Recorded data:
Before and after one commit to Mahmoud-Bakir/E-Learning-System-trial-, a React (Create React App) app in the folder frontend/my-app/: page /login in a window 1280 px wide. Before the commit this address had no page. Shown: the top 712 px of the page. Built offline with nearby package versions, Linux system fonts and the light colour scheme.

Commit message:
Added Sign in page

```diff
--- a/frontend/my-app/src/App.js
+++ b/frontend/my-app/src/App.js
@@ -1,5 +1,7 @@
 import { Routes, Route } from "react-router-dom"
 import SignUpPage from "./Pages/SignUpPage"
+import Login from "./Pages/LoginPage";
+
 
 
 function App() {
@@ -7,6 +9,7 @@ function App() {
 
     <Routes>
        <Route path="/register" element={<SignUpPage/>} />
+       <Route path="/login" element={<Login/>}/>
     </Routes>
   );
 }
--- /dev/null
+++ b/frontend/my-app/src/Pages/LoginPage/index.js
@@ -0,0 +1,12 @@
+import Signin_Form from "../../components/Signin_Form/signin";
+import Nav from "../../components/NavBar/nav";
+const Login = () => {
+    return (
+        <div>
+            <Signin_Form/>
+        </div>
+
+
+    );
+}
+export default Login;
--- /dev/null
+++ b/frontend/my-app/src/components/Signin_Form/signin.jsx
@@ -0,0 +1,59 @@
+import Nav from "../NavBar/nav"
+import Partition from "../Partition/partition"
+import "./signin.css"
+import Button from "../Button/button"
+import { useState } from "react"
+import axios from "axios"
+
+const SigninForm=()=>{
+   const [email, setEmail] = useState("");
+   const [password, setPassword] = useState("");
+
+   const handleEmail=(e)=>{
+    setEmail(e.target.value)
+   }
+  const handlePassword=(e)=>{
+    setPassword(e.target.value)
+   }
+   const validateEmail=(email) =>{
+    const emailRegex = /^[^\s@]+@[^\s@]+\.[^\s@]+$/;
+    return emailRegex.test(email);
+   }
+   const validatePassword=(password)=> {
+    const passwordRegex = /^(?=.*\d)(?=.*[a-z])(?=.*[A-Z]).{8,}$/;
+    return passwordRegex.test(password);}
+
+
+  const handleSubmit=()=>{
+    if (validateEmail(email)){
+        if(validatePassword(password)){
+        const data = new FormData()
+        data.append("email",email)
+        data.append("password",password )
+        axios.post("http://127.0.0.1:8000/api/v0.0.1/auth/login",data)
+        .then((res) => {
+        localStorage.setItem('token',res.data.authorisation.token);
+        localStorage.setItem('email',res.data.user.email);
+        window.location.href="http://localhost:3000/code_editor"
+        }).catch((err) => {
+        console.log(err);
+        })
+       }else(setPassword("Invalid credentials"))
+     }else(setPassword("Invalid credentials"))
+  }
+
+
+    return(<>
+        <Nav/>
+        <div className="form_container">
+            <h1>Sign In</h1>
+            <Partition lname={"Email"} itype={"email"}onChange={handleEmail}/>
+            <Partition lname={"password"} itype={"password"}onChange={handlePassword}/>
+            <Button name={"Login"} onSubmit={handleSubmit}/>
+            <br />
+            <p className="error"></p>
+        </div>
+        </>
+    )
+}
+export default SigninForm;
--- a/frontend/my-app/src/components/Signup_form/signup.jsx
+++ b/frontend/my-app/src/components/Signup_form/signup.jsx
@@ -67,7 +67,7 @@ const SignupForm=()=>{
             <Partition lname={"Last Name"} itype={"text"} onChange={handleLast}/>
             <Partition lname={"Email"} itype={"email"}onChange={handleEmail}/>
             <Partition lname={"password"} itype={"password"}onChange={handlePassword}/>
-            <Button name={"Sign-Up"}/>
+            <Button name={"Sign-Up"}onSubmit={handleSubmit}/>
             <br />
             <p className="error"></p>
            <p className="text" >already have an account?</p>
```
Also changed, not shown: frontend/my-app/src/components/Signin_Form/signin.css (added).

Work to complete: Scan the entries above for the string "LoginPage" and copy each line that contains it.

Solution:
+import Login from "./Pages/LoginPage";
+++ b/frontend/my-app/src/Pages/LoginPage/index.js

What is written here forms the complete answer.